Task goal: In the records that follow, find the line with "createStep(parent) + completeStep(parent)"; from there, retype every line exactly through the line with "the leaf sub-step", which also belongs to the answer.

────────────────

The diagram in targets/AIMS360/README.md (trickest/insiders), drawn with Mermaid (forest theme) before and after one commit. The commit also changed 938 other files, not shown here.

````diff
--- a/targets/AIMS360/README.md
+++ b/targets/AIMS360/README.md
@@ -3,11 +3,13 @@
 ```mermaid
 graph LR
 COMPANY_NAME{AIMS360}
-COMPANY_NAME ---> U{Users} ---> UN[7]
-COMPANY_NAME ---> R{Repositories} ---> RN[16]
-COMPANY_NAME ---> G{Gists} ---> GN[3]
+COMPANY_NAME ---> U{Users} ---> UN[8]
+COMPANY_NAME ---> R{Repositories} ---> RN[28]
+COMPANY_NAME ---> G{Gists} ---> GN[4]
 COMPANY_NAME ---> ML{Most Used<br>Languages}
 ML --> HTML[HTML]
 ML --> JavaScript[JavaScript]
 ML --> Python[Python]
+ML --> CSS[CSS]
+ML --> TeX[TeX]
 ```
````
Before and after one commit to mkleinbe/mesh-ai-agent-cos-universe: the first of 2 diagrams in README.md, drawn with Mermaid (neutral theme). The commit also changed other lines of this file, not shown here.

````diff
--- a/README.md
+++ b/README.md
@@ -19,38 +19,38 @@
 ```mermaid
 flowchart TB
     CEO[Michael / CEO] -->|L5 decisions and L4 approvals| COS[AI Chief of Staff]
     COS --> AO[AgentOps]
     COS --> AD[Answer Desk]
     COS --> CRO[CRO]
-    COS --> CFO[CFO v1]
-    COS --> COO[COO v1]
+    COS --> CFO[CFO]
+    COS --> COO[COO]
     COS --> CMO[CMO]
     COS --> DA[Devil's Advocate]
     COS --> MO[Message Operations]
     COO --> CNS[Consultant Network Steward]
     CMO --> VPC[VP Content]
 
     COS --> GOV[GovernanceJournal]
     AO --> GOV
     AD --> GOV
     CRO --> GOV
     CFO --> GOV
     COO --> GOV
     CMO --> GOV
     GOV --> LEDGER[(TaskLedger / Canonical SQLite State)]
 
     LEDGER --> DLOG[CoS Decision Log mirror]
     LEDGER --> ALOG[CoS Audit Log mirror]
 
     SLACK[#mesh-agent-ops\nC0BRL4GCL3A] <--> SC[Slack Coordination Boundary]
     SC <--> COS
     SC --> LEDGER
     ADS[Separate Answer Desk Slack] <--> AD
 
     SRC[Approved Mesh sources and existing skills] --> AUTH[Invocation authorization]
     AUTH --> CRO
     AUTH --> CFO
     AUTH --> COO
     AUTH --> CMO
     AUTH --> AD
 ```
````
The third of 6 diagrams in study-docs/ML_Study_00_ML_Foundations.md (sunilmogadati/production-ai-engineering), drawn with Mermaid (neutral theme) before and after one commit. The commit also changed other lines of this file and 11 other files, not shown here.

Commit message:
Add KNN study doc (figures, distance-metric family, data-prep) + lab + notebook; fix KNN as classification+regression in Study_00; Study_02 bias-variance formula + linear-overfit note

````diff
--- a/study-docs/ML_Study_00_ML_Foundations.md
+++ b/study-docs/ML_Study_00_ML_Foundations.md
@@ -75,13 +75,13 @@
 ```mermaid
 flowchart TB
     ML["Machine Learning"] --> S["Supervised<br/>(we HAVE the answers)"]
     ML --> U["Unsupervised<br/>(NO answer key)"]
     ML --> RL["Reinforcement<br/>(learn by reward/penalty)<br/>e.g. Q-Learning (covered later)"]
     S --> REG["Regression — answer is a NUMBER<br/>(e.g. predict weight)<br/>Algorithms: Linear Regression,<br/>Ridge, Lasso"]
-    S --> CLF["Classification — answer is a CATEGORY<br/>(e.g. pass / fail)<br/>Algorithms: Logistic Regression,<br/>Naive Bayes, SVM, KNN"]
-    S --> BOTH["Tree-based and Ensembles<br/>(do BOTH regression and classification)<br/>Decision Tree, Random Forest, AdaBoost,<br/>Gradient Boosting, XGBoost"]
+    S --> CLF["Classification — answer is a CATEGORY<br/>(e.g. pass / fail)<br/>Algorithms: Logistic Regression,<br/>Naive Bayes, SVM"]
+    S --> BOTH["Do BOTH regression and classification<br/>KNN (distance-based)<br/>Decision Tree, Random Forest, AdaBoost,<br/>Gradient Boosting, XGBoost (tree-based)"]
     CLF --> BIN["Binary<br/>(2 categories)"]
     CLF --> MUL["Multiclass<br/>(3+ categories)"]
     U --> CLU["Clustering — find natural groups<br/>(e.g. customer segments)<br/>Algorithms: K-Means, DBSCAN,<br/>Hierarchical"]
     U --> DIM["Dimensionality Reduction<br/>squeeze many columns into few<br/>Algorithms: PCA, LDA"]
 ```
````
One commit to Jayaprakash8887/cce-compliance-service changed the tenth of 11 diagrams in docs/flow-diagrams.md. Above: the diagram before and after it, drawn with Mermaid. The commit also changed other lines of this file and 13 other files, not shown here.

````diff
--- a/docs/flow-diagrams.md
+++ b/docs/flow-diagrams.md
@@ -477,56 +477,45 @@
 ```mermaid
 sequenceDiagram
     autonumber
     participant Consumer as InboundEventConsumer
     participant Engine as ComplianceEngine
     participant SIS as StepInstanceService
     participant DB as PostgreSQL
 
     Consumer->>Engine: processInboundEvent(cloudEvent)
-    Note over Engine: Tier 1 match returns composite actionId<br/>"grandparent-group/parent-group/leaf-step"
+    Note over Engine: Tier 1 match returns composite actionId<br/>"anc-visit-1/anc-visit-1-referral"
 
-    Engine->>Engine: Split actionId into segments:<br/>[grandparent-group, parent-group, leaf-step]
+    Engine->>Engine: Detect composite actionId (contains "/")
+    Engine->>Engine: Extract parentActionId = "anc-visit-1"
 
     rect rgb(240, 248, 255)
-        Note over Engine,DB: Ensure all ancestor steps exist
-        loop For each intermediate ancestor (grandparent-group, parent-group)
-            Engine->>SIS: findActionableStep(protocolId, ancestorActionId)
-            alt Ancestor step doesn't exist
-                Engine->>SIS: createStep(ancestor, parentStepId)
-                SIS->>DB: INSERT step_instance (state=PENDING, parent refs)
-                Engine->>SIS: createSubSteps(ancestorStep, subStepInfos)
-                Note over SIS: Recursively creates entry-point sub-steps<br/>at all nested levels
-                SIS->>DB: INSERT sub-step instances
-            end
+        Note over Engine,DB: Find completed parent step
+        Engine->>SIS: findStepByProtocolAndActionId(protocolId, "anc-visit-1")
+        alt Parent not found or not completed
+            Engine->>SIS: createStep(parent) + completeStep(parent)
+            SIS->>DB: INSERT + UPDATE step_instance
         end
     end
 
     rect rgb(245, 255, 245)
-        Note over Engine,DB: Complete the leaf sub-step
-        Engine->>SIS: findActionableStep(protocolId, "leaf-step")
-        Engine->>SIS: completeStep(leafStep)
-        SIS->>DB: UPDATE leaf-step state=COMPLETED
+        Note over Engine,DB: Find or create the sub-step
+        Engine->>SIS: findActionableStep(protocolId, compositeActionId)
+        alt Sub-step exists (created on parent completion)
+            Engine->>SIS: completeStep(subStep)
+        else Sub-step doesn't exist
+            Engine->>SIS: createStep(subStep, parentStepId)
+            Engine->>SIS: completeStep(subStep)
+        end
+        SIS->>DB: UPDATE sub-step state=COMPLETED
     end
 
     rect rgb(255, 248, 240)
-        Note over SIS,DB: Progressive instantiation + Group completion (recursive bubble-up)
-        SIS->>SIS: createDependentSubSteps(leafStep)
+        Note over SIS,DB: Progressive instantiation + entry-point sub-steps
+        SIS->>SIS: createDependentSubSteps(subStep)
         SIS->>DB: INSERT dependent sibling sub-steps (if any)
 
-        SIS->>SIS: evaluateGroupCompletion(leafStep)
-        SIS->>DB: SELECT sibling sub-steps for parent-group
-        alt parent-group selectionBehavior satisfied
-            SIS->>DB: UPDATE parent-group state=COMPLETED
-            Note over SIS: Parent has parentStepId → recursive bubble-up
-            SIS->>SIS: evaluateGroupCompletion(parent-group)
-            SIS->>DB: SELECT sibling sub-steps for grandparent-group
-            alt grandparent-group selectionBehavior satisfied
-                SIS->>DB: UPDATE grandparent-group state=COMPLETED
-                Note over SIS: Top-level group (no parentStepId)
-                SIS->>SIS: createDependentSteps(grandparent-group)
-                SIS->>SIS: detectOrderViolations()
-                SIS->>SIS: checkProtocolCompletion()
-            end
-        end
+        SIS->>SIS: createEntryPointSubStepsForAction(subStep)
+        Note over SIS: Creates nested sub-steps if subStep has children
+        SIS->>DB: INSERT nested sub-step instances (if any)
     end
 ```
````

────────────────

Your solution:
+            Engine->>SIS: createStep(parent) + completeStep(parent)
+            SIS->>DB: INSERT + UPDATE step_instance
         end
     end
 
     rect rgb(245, 255, 245)
-        Note over Engine,DB: Complete the leaf sub-step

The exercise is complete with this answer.